* _Work order_:
An exact copy of every entry is needed, without the pictures.

BEGIN Data for analysis

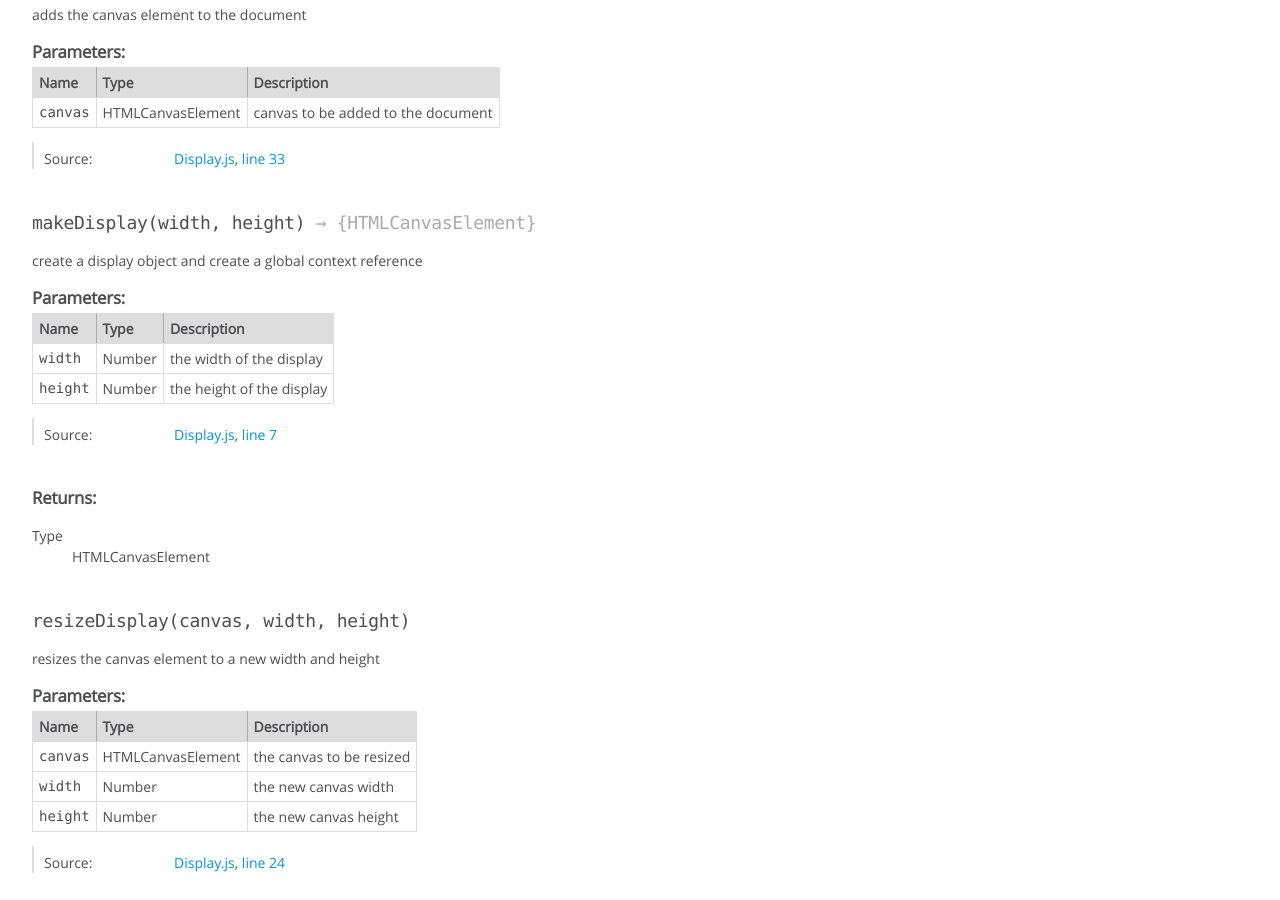
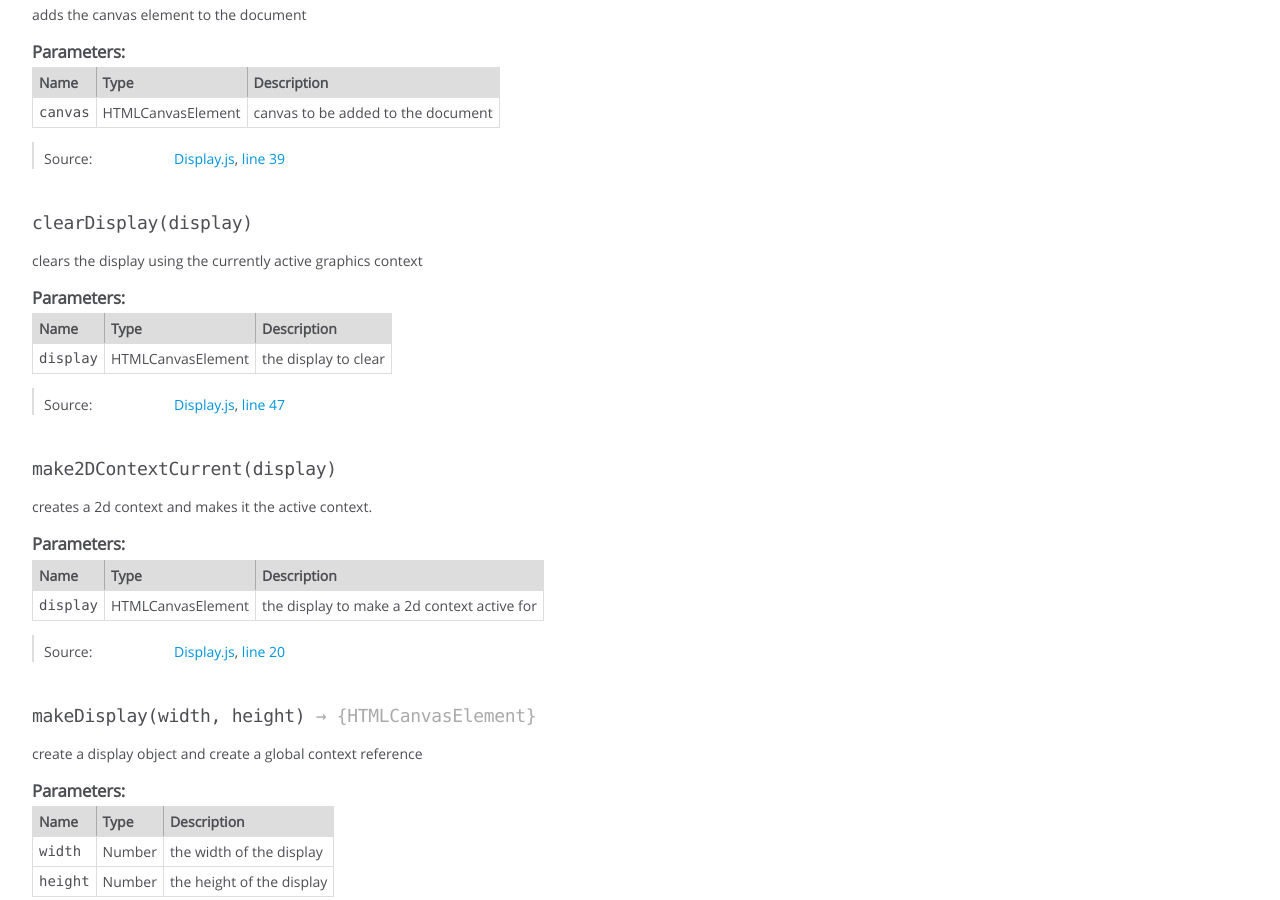
Before and after one commit to JustinAkaru/jacksnipe, a website: page docs/global.html in a window 1280 px wide. Shown: the part 258-1158 px from the top of the page. Drawn offline with Linux system fonts and the light colour scheme.

Commit message:
Added 2D context creation

```diff
--- a/docs/global.html
+++ b/docs/global.html
@@ -205,7 +205,281 @@
 
     <dt class="tag-source">Source:</dt>
     <dd class="tag-source"><ul class="dummy"><li>
-        <a href="Display.js.html">Display.js</a>, <a href="Display.js.html#line33">line 33</a>
+        <a href="Display.js.html">Display.js</a>, <a href="Display.js.html#line39">line 39</a>
+    </li></ul></dd>
+
+
+
+
+
+
+
+</dl>
+
+
+
+
+
+
+
+
+
+
+
+
+
+
+
+
+
+
+
+
+
+
+
+
+
+
+    <h4 class="name" id="clearDisplay"><span class="type-signature"></span>clearDisplay<span class="signature">(display)</span><span class="type-signature"></span></h4>
+
+
+
+
+
+
+<div class="description">
+    clears the display using the currently active graphics context
+</div>
+
+
+
+
+
+
+
+
+
+    <h5>Parameters:</h5>
+
+
+<table class="params">
+    <thead>
+    <tr>
+
+        <th>Name</th>
+
+
+        <th>Type</th>
+
+
+
+
+
+        <th class="last">Description</th>
+    </tr>
+    </thead>
+
+    <tbody>
+
+
+        <tr>
+
+                <td class="name"><code>display</code></td>
+
+
+            <td class="type">
+
+
+<span class="param-type">HTMLCanvasElement</span>
+
+
+
+            </td>
+
+
+
+
+
+            <td class="description last">the display to clear</td>
+        </tr>
+
+
+    </tbody>
+</table>
+
+
+
+
+
+
+<dl class="details">
+
+
+
+
+
+
+
+
+
+
+
+
+
+
+
+
+
+
+
+
+
+
+
+
+
+
+    <dt class="tag-source">Source:</dt>
+    <dd class="tag-source"><ul class="dummy"><li>
+        <a href="Display.js.html">Display.js</a>, <a href="Display.js.html#line47">line 47</a>
+    </li></ul></dd>
+
+
+
+
+
+
+
+</dl>
+
+
+
+
+
+
+
+
+
+
+
+
+
+
+
+
+
+
+
+
+
+
+
+
+
+
+    <h4 class="name" id="make2DContextCurrent"><span class="type-signature"></span>make2DContextCurrent<span class="signature">(display)</span><span class="type-signature"></span></h4>
+
+
+
+
+
+
+<div class="description">
+    creates a 2d context and makes it the active context.
+</div>
+
+
+
+
+
+
+
+
+
+    <h5>Parameters:</h5>
+
+
+<table class="params">
+    <thead>
+    <tr>
+
+        <th>Name</th>
+
+
+        <th>Type</th>
+
+
+
+
+
+        <th class="last">Description</th>
+    </tr>
+    </thead>
+
+    <tbody>
+
+
+        <tr>
+
+                <td class="name"><code>display</code></td>
+
+
+            <td class="type">
+
+
+<span class="param-type">HTMLCanvasElement</span>
+
+
+
+            </td>
+
+
+
+
+
+            <td class="description last">the display to make a 2d context active for</td>
+        </tr>
+
+
+    </tbody>
+</table>
+
+
+
+
+
+
+<dl class="details">
+
+
+
+
+
+
+
+
+
+
+
+
+
+
+
+
+
+
+
+
+
+
+
+
+
+
+    <dt class="tag-source">Source:</dt>
+    <dd class="tag-source"><ul class="dummy"><li>
+        <a href="Display.js.html">Display.js</a>, <a href="Display.js.html#line20">line 20</a>
     </li></ul></dd>
 
 
@@ -566,7 +840,7 @@
 
     <dt class="tag-source">Source:</dt>
     <dd class="tag-source"><ul class="dummy"><li>
-        <a href="Display.js.html">Display.js</a>, <a href="Display.js.html#line24">line 24</a>
+        <a href="Display.js.html">Display.js</a>, <a href="Display.js.html#line30">line 30</a>
     </li></ul></dd>
 
 
@@ -612,13 +886,13 @@
 </div>
 
 <nav>
-    <h2><a href="index.html">Home</a></h2><h3>Global</h3><ul><li><a href="global.html#appendDisplay">appendDisplay</a></li><li><a href="global.html#makeDisplay">makeDisplay</a></li><li><a href="global.html#resizeDisplay">resizeDisplay</a></li></ul>
+    <h2><a href="index.html">Home</a></h2><h3>Global</h3><ul><li><a href="global.html#appendDisplay">appendDisplay</a></li><li><a href="global.html#clearDisplay">clearDisplay</a></li><li><a href="global.html#make2DContextCurrent">make2DContextCurrent</a></li><li><a href="global.html#makeDisplay">makeDisplay</a></li><li><a href="global.html#resizeDisplay">resizeDisplay</a></li></ul>
 </nav>
 
 <br class="clear">
 
 <footer>
-    Documentation generated by <a href="https://github.com/jsdoc/jsdoc">JSDoc 3.6.2</a> on Thu Jun 27 2019 23:43:14 GMT-0700 (Pacific Daylight Time)
+    Documentation generated by <a href="https://github.com/jsdoc/jsdoc">JSDoc 3.6.2</a> on Fri Jun 28 2019 00:02:20 GMT-0700 (Pacific Daylight Time)
 </footer>
 
 <script> prettyPrint(); </script>
--- a/src/main.js
+++ b/src/main.js
@@ -1,4 +1,4 @@
 //JackSnipe Engine
 
 //Graphics
-export { makeDisplay, resizeDisplay, appendDisplay } from "./graphics/Display";
+export { makeDisplay, make2DContextCurrent, resizeDisplay, appendDisplay, clearDisplay } from "./graphics/Display";
```
Also changed, not shown: docs/Display.js.html (+18 -4 lines), docs/index.html (+2 -2 lines), examples/demo-display.html (+7 -0 lines), src/graphics/Display.js (+16 -2 lines), build/jacksnipe.js.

END Data for analysis

* _Answer for this exercise_:
Before and after one commit to JustinAkaru/jacksnipe, a website: page docs/global.html in a window 1280 px wide. Shown: the part 258-1158 px from the top of the page. Drawn offline with Linux system fonts and the light colour scheme.

Commit message:
Added 2D context creation

```diff
--- a/docs/global.html
+++ b/docs/global.html
@@ -205,7 +205,281 @@
 
     <dt class="tag-source">Source:</dt>
     <dd class="tag-source"><ul class="dummy"><li>
-        <a href="Display.js.html">Display.js</a>, <a href="Display.js.html#line33">line 33</a>
+        <a href="Display.js.html">Display.js</a>, <a href="Display.js.html#line39">line 39</a>
+    </li></ul></dd>
+
+
+
+
+
+
+
+</dl>
+
+
+
+
+
+
+
+
+
+
+
+
+
+
+
+
+
+
+
+
+
+
+
+
+
+
+    <h4 class="name" id="clearDisplay"><span class="type-signature"></span>clearDisplay<span class="signature">(display)</span><span class="type-signature"></span></h4>
+
+
+
+
+
+
+<div class="description">
+    clears the display using the currently active graphics context
+</div>
+
+
+
+
+
+
+
+
+
+    <h5>Parameters:</h5>
+
+
+<table class="params">
+    <thead>
+    <tr>
+
+        <th>Name</th>
+
+
+        <th>Type</th>
+
+
+
+
+
+        <th class="last">Description</th>
+    </tr>
+    </thead>
+
+    <tbody>
+
+
+        <tr>
+
+                <td class="name"><code>display</code></td>
+
+
+            <td class="type">
+
+
+<span class="param-type">HTMLCanvasElement</span>
+
+
+
+            </td>
+
+
+
+
+
+            <td class="description last">the display to clear</td>
+        </tr>
+
+
+    </tbody>
+</table>
+
+
+
+
+
+
+<dl class="details">
+
+
+
+
+
+
+
+
+
+
+
+
+
+
+
+
+
+
+
+
+
+
+
+
+
+
+    <dt class="tag-source">Source:</dt>
+    <dd class="tag-source"><ul class="dummy"><li>
+        <a href="Display.js.html">Display.js</a>, <a href="Display.js.html#line47">line 47</a>
+    </li></ul></dd>
+
+
+
+
+
+
+
+</dl>
+
+
+
+
+
+
+
+
+
+
+
+
+
+
+
+
+
+
+
+
+
+
+
+
+
+
+    <h4 class="name" id="make2DContextCurrent"><span class="type-signature"></span>make2DContextCurrent<span class="signature">(display)</span><span class="type-signature"></span></h4>
+
+
+
+
+
+
+<div class="description">
+    creates a 2d context and makes it the active context.
+</div>
+
+
+
+
+
+
+
+
+
+    <h5>Parameters:</h5>
+
+
+<table class="params">
+    <thead>
+    <tr>
+
+        <th>Name</th>
+
+
+        <th>Type</th>
+
+
+
+
+
+        <th class="last">Description</th>
+    </tr>
+    </thead>
+
+    <tbody>
+
+
+        <tr>
+
+                <td class="name"><code>display</code></td>
+
+
+            <td class="type">
+
+
+<span class="param-type">HTMLCanvasElement</span>
+
+
+
+            </td>
+
+
+
+
+
+            <td class="description last">the display to make a 2d context active for</td>
+        </tr>
+
+
+    </tbody>
+</table>
+
+
+
+
+
+
+<dl class="details">
+
+
+
+
+
+
+
+
+
+
+
+
+
+
+
+
+
+
+
+
+
+
+
+
+
+
+    <dt class="tag-source">Source:</dt>
+    <dd class="tag-source"><ul class="dummy"><li>
+        <a href="Display.js.html">Display.js</a>, <a href="Display.js.html#line20">line 20</a>
     </li></ul></dd>
 
 
@@ -566,7 +840,7 @@
 
     <dt class="tag-source">Source:</dt>
     <dd class="tag-source"><ul class="dummy"><li>
-        <a href="Display.js.html">Display.js</a>, <a href="Display.js.html#line24">line 24</a>
+        <a href="Display.js.html">Display.js</a>, <a href="Display.js.html#line30">line 30</a>
     </li></ul></dd>
 
 
@@ -612,13 +886,13 @@
 </div>
 
 <nav>
-    <h2><a href="index.html">Home</a></h2><h3>Global</h3><ul><li><a href="global.html#appendDisplay">appendDisplay</a></li><li><a href="global.html#makeDisplay">makeDisplay</a></li><li><a href="global.html#resizeDisplay">resizeDisplay</a></li></ul>
+    <h2><a href="index.html">Home</a></h2><h3>Global</h3><ul><li><a href="global.html#appendDisplay">appendDisplay</a></li><li><a href="global.html#clearDisplay">clearDisplay</a></li><li><a href="global.html#make2DContextCurrent">make2DContextCurrent</a></li><li><a href="global.html#makeDisplay">makeDisplay</a></li><li><a href="global.html#resizeDisplay">resizeDisplay</a></li></ul>
 </nav>
 
 <br class="clear">
 
 <footer>
-    Documentation generated by <a href="https://github.com/jsdoc/jsdoc">JSDoc 3.6.2</a> on Thu Jun 27 2019 23:43:14 GMT-0700 (Pacific Daylight Time)
+    Documentation generated by <a href="https://github.com/jsdoc/jsdoc">JSDoc 3.6.2</a> on Fri Jun 28 2019 00:02:20 GMT-0700 (Pacific Daylight Time)
 </footer>
 
 <script> prettyPrint(); </script>
--- a/src/main.js
+++ b/src/main.js
@@ -1,4 +1,4 @@
 //JackSnipe Engine
 
 //Graphics
-export { makeDisplay, resizeDisplay, appendDisplay } from "./graphics/Display";
+export { makeDisplay, make2DContextCurrent, resizeDisplay, appendDisplay, clearDisplay } from "./graphics/Display";
```
Also changed, not shown: docs/Display.js.html (+18 -4 lines), docs/index.html (+2 -2 lines), examples/demo-display.html (+7 -0 lines), src/graphics/Display.js (+16 -2 lines), build/jacksnipe.js.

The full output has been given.